Maybe we don’t have it that bad? My Father was born in 1900!
It’s a mess out there now. Hard to discern between what’s a real threat and what is just simple panic and hysteria. For a small amount of perspective at this moment, imagine you were born in 1900.
On your 14th birthday, World War I starts, and ends on your 18th birthday. 22 million people perish in that war. Later in the year, a Spanish Flu epidemic hits the planet and runs until your 20th birthday. 50 million people die from it in those two years. Yes, 50 million.
On your 29th birthday, the Great Depression begins. Unemployment hits 25%, the World GDP drops 27%. That runs until you are 33. The country nearly collapses along with the world economy.
When you turn 39, World War II starts.

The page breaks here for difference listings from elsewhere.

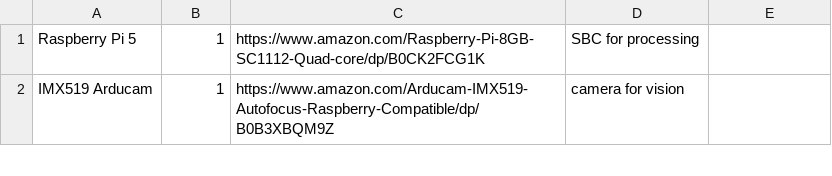
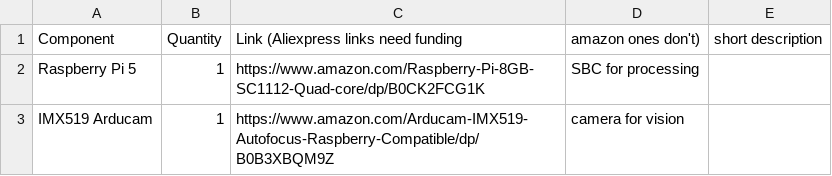
Before and after one commit to Shreemahor/GPT-On-Wheels, a CSV file: bom.csv, drawn as a sheet; only a part is shown; the diff names each change by its address in the sheet, - before the commit and + after, or states it on an @@ line.

Commit message:
Add title to bom.csv

```diff
--- a/bom.csv
+++ b/bom.csv
+row 1: Component | Quantity | Link (Aliexpress links need funding | amazon ones don't) | short description
```
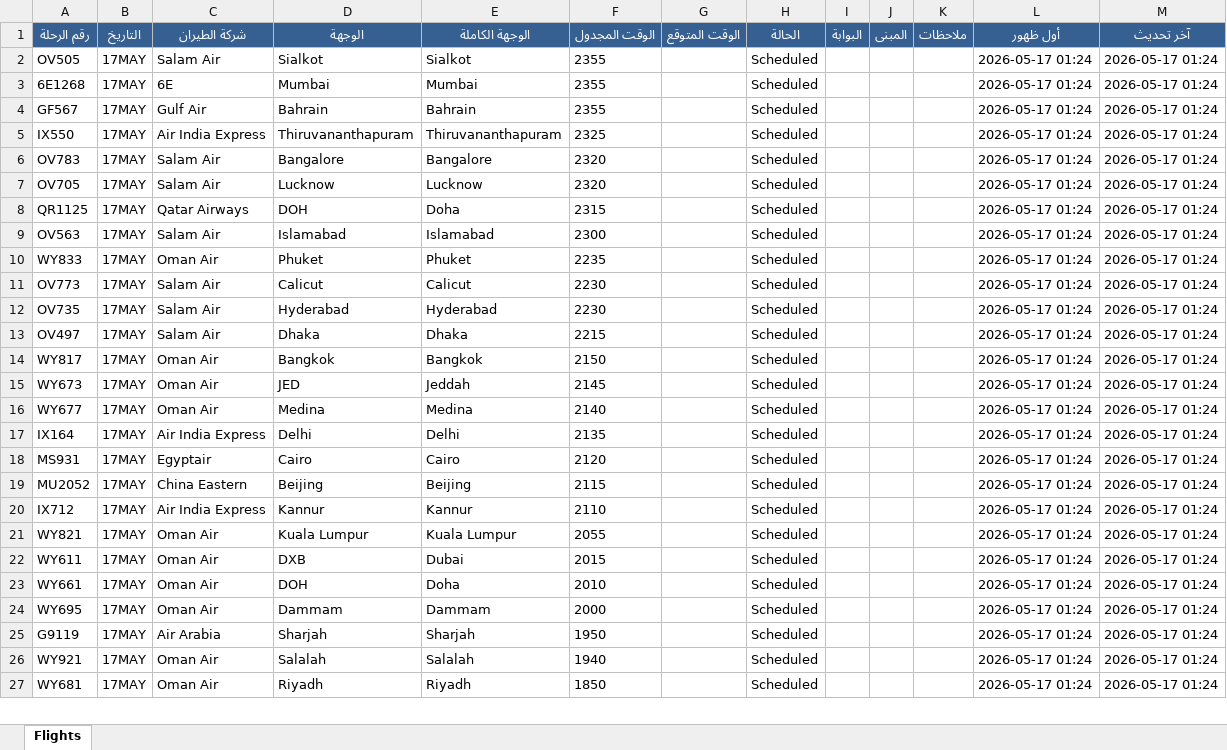
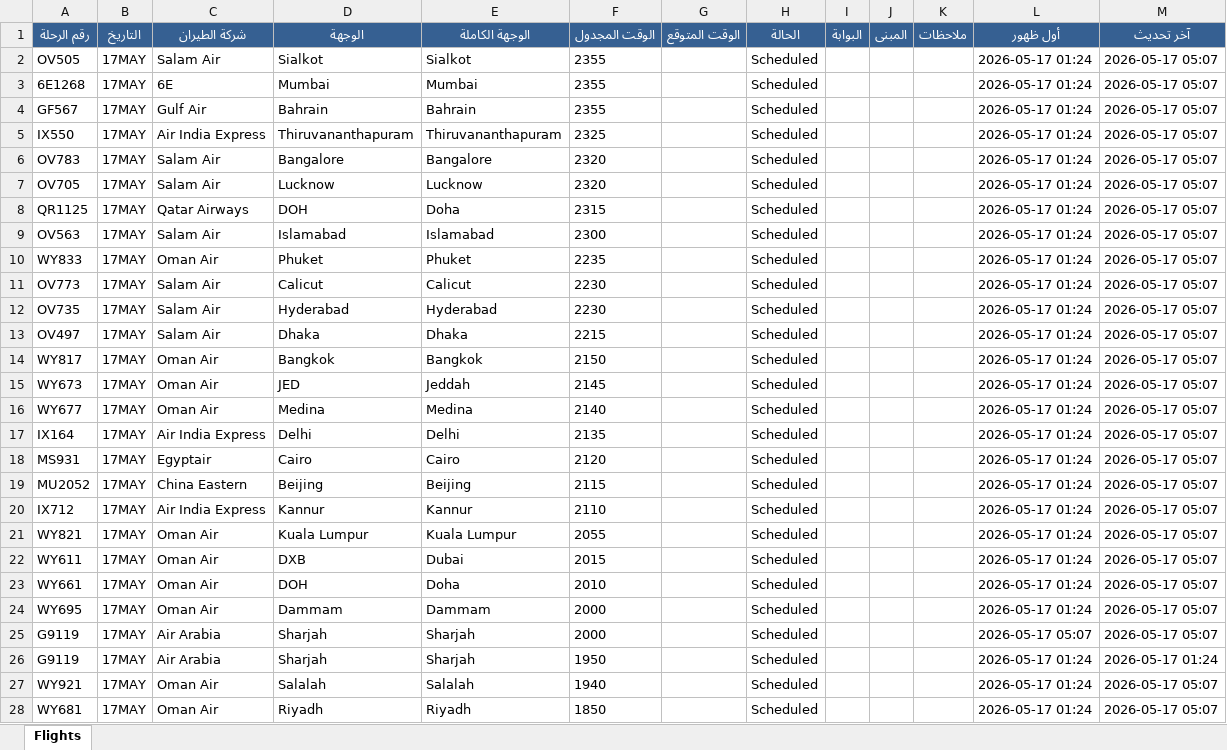
Before and after one commit to khalidsaif912/live-flights, an Excel workbook: flight_data/archive_flights.xlsx, sheet Flights, drawn as a sheet; only a part is shown; values as stored, in another font and other column widths than the file's, no borders; addresses are those after the commit; the diff covers the shown part only; the diff names each change by its address in the sheet, - before the commit and + after, or states it on an @@ line.

```diff
--- a/flight_data/archive_flights.xlsx (sheet Flights)
+++ b/flight_data/archive_flights.xlsx (sheet Flights)
-M2:M24 (آخر تحديث): 2026-05-17 01:24
+M2:M24 (آخر تحديث): 2026-05-17 05:07
+row 25: G9119 | 17MAY | Air Arabia | Sharjah | Sharjah | 2000 |  | Scheduled |  |  |  | 2026-05-17 05:07 | 2026-05-17 05:07
-M27:M28 (آخر تحديث): 2026-05-17 01:24
+M27:M28 (آخر تحديث): 2026-05-17 05:07
```
Also changed, not shown: 91 edited cells elsewhere in this sheet, flight_data/live_flights.xlsx, 3 other files.
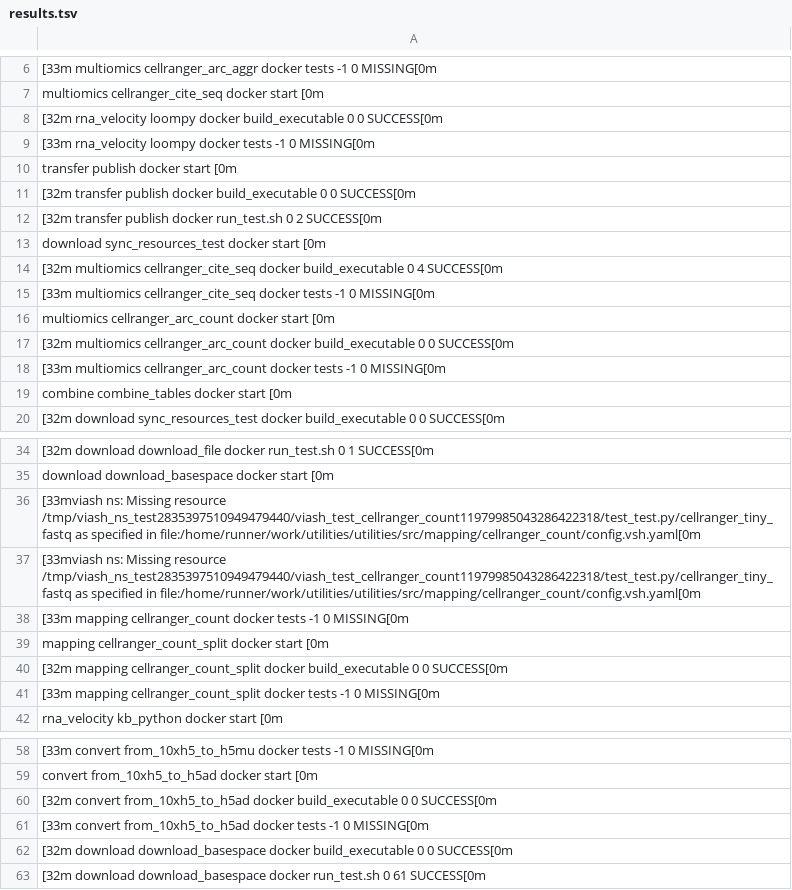
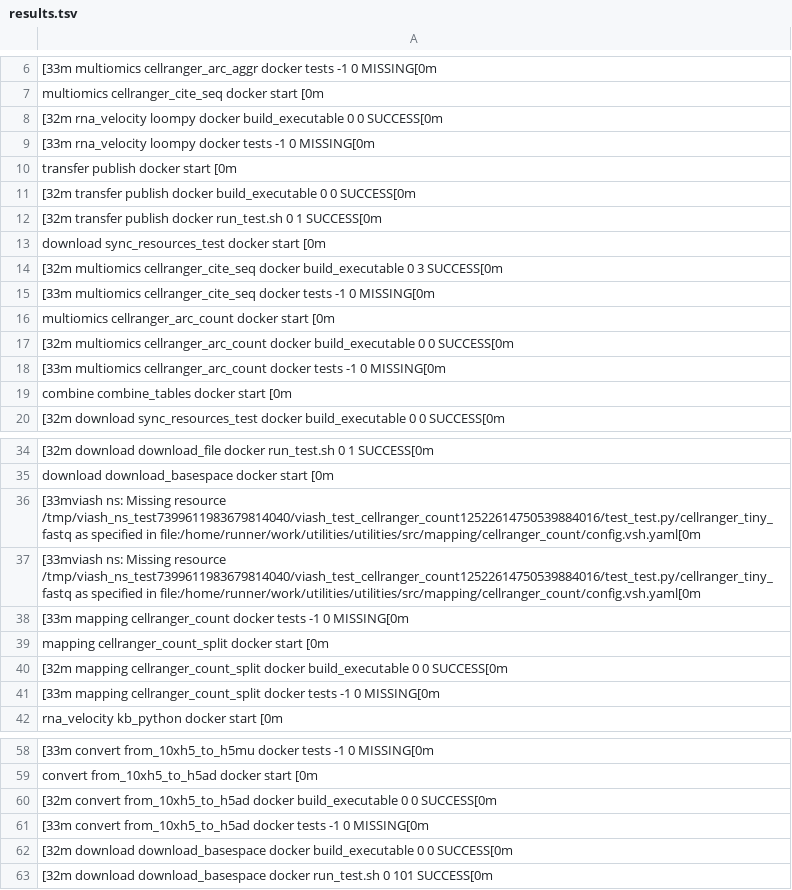
Before and after one commit to TrellixVulnTeam/utilities_CP0O, a TSV file: check_results/results.tsv, drawn as a sheet; only a part is shown, gaps mark what is left out; the diff covers the shown part only; the diff names each change by its address in the sheet, - before the commit and + after, or states it on an @@ line.

```diff
--- a/check_results/results.tsv
+++ b/check_results/results.tsv
-A12: …run_test.sh 0 2 SUCCESS[0m
+A12: …run_test.sh 0 1 SUCCESS[0m
-A14: …build_executable 0 4 SUCCESS[0m
+A14: …build_executable 0 3 SUCCESS[0m
-A36:A37: …Missing resource /tmp/viash_ns_test2835397510949479440/viash_test_cellranger_count11979985043286422318/test_test.py/cellranger_tiny_fastq as specified…
+A36:A37: …Missing resource /tmp/viash_ns_test7399611983679814040/viash_test_cellranger_count12522614750539884016/test_test.py/cellranger_tiny_fastq as specified…
-A63: …run_test.sh 0 61 SUCCESS[0m
+A63: …run_test.sh 0 101 SUCCESS[0m
```
Also changed, not shown: 3 added rows, 3 removed rows and 7 edited cells elsewhere in this file, 50 other files.
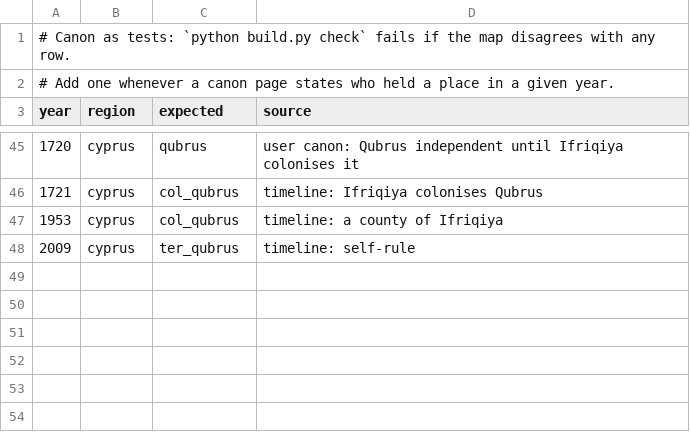
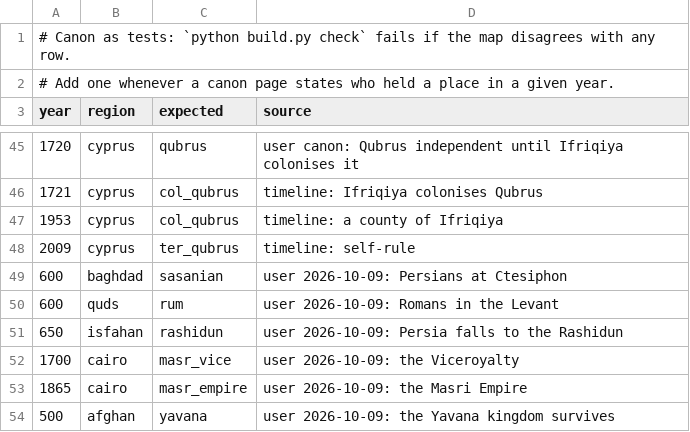
Before and after one commit to Mofferato/controglobe, a CSV file: video/data/checks.csv, drawn as a sheet; only a part is shown, gaps mark what is left out; the diff names each change by its address in the sheet, - before the commit and + after, or states it on an @@ line.

```diff
--- a/video/data/checks.csv
+++ b/video/data/checks.csv
+row 49: 600 | baghdad | sasanian | user 2026-10-09: Persians at Ctesiphon
+row 50: 600 | quds | rum | user 2026-10-09: Romans in the Levant
+row 51: 650 | isfahan | rashidun | user 2026-10-09: Persia falls to the Rashidun
+row 52: 1700 | cairo | masr_vice | user 2026-10-09: the Viceroyalty
+row 53: 1865 | cairo | masr_empire | user 2026-10-09: the Masri Empire
+row 54: 500 | afghan | yavana | user 2026-10-09: the Yavana kingdom survives
```
Also changed, not shown: video/data/armies.csv, video/data/control.csv, 20 other files.
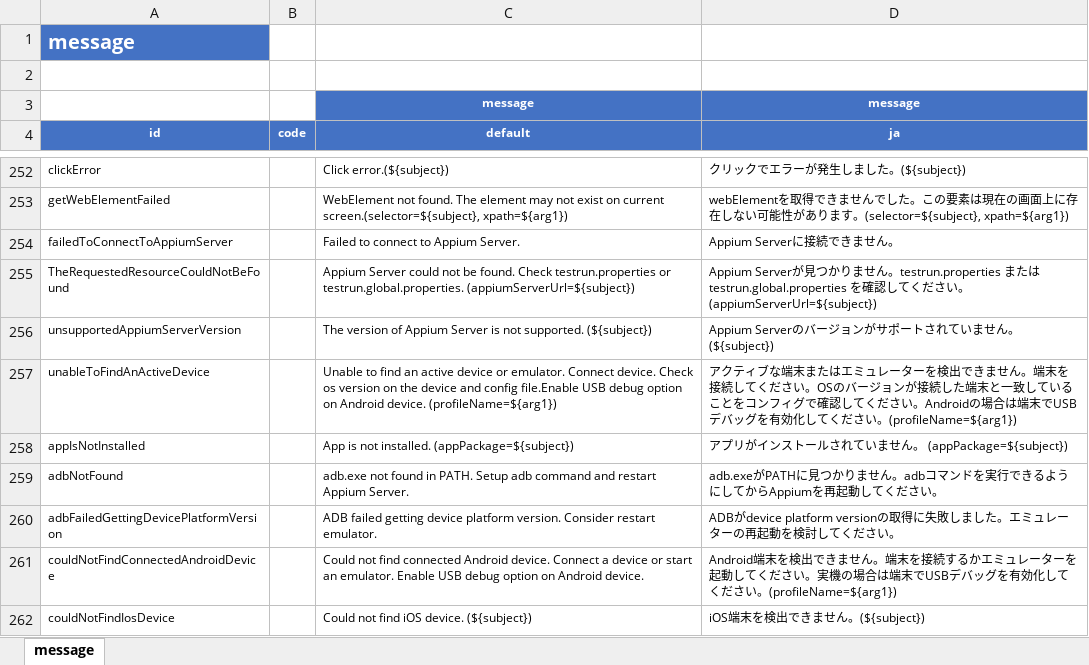
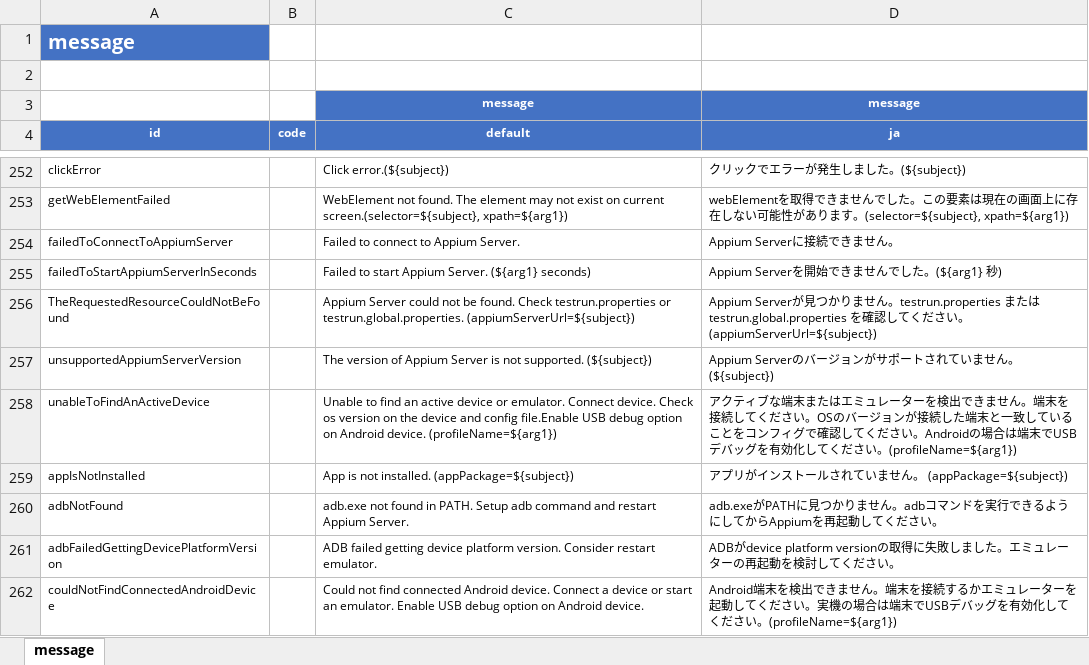
Before and after one commit to ldi-github/shirates-core, an Excel workbook: src/main/resources/message.xlsx, sheet message, drawn as a sheet; only a part is shown, gaps mark what is left out; the shorter side is filled out with more unchanged rows; values as stored, in another font and other column widths than the file's, no borders; conditional formats not drawn; the diff names each change by its address in the sheet, - before the commit and + after, or states it on an @@ line.

```diff
--- a/src/main/resources/message.xlsx (sheet message)
+++ b/src/main/resources/message.xlsx (sheet message)
+row 255: failedToStartAppiumServerInSeconds |  | Failed to start Appium Server. (${arg1} seconds) | Appium Serverを開始できませんでした。(${arg1} 秒)
```
Also changed, not shown: 8 other files.
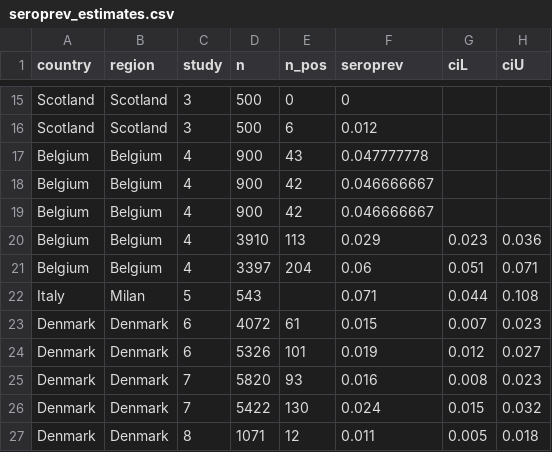
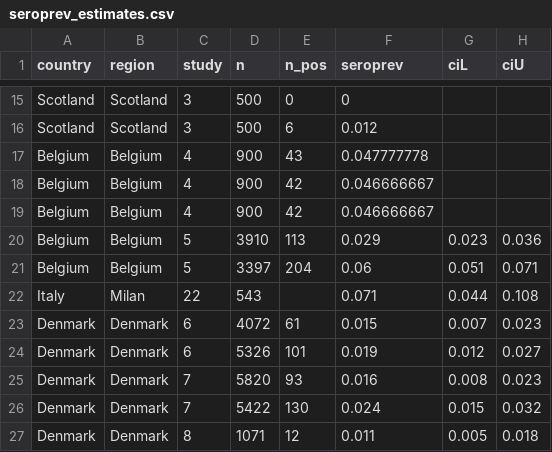
Before and after one commit to meganodris/International-COVID-IFR, a CSV file: data/seroprev_estimates.csv, drawn as a sheet; only a part is shown, gaps mark what is left out; the diff names each change by its address in the sheet, - before the commit and + after, or states it on an @@ line.

Commit message:
Update seroprev_estimates.csv

```diff
--- a/data/seroprev_estimates.csv
+++ b/data/seroprev_estimates.csv
-C20:C21 (study): 4
+C20:C21 (study): 5
-C22 (study): 5
+C22 (study): 22
```
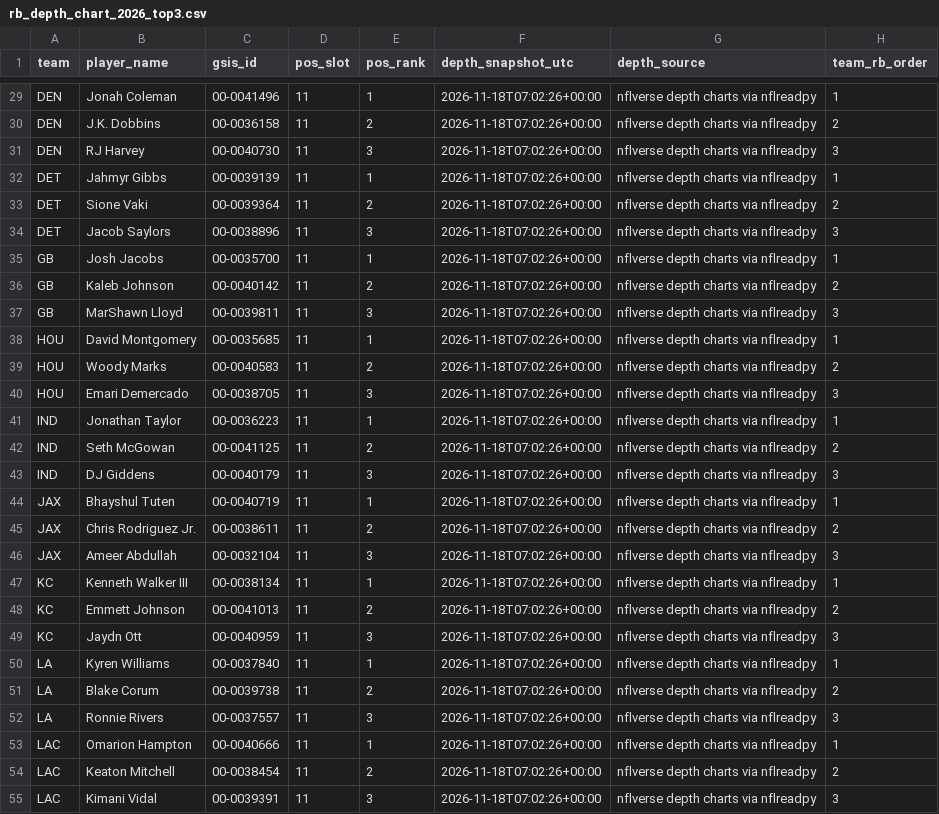
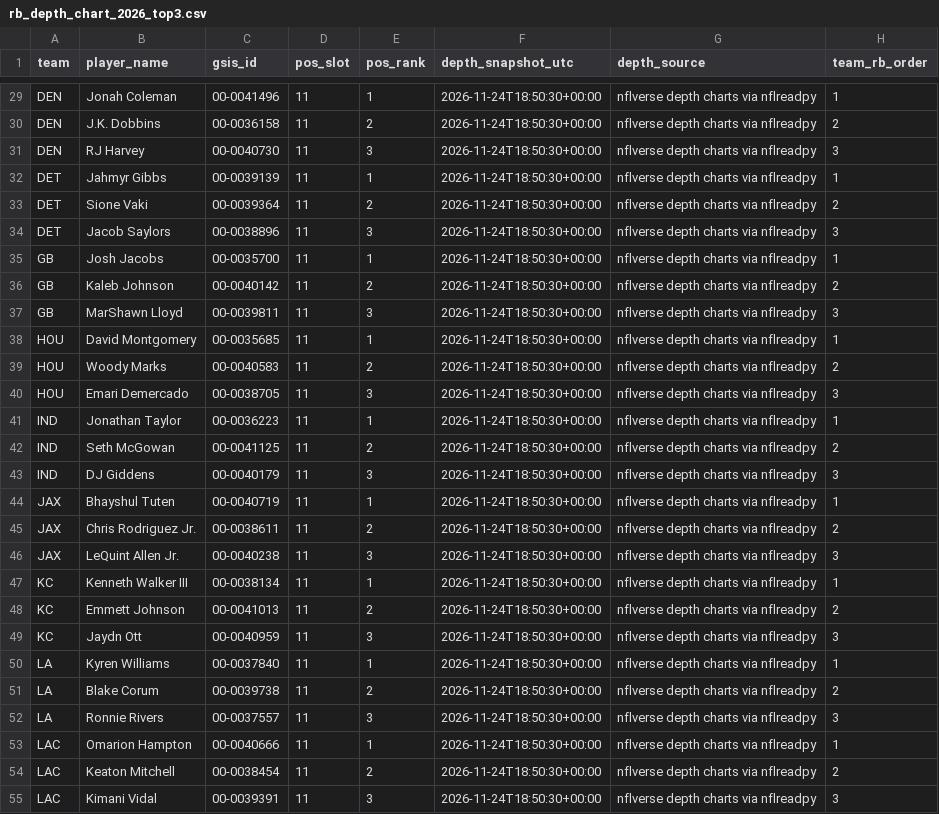
Before and after one commit to davidcantugtr/nfl-Rushing-Stats, a CSV file: data/processed/rb_depth_chart_2026_top3.csv, drawn as a sheet; only a part is shown, gaps mark what is left out; the diff covers the shown part only; the diff names each change by its address in the sheet, - before the commit and + after, or states it on an @@ line.

```diff
--- a/data/processed/rb_depth_chart_2026_top3.csv
+++ b/data/processed/rb_depth_chart_2026_top3.csv
-F29:F55 (depth_snapshot_utc): 2026-11-18T07:02:26+00:00
+F29:F55 (depth_snapshot_utc): 2026-11-24T18:50:30+00:00
-B46 (player_name): Ameer Abdullah
+B46 (player_name): LeQuint Allen Jr.
-C46 (gsis_id): 00-0032104
+C46 (gsis_id): 00-0040238
```
Also changed, not shown: 3 added rows, 3 removed rows and 78 edited cells elsewhere in this file, data/processed/excel_rb_inputs.csv, data/processed/rb_depth_chart_2026_latest.csv, 3 other files.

You aren’t even over the hill yet. And don’t try to catch your breath.
On your 41st birthday, the United States is fully pulled into WWII. Between your 39th and 45th birthday, 75 million people perish in the war.
Smallpox was epidemic until you were in your 40’s, as it killed 300 million people during your lifetime.
At 50, the Korean War starts. 5 million perish. From your birth, until you are 55 you dealt with the fear of Polio epidemics each summer. You experience friends and family contracting polio and being paralyzed and/or die.
At 55 the Vietnam War begins and doesn’t end for 20 years. 4 million people perish in that conflict. During the Cold War, you lived each day with the fear of nuclear annihilation.
On your 62nd birthday you have the Cuban Missile Crisis, a tipping point in the Cold War. Life on our planet, as we know it, almost ended. When you turn 75, the Vietnam War finally ends.
Think of everyone on the planet born in 1900. How did they endure all of that? When you were a kid in 1985 and didn’t think your 85 year old grandparent understood how hard school was. And how mean that kid in your class was. Yet they survived through everything listed above.
Perspective is an amazing art. Refined and enlightening as time goes on. Let’s try and keep things in perspective. Your parents and/or grandparents were called to endure all of the above – you are called to stay home and sit on your couch.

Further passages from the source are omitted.